Available records:
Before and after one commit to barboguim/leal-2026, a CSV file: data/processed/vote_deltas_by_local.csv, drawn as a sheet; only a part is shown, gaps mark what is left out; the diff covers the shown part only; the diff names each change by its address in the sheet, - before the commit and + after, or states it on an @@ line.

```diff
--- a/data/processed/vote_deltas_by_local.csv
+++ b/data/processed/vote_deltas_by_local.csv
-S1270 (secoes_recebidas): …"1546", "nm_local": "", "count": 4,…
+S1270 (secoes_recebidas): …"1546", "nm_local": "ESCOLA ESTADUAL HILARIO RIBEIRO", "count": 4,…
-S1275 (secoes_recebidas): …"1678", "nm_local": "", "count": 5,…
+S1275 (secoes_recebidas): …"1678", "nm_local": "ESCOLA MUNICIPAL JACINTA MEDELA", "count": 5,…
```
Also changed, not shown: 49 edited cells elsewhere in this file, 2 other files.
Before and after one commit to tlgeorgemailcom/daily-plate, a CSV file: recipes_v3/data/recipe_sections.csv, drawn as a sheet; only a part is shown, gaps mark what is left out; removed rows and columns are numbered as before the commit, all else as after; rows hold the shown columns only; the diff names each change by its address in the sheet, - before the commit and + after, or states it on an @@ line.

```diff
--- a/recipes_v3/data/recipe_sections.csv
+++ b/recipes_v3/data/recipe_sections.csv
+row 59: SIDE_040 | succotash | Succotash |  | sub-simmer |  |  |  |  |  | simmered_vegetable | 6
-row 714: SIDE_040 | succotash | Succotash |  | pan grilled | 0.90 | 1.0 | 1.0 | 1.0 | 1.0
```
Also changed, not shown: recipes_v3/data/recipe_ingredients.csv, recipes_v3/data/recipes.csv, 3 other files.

What you are asked to do: Some of the data mentions "count". Copy every line where it does.

The answer:
-S1270 (secoes_recebidas): …"1546", "nm_local": "", "count": 4,…
+S1270 (secoes_recebidas): …"1546", "nm_local": "ESCOLA ESTADUAL HILARIO RIBEIRO", "count": 4,…
-S1275 (secoes_recebidas): …"1678", "nm_local": "", "count": 5,…
+S1275 (secoes_recebidas): …"1678", "nm_local": "ESCOLA MUNICIPAL JACINTA MEDELA", "count": 5,…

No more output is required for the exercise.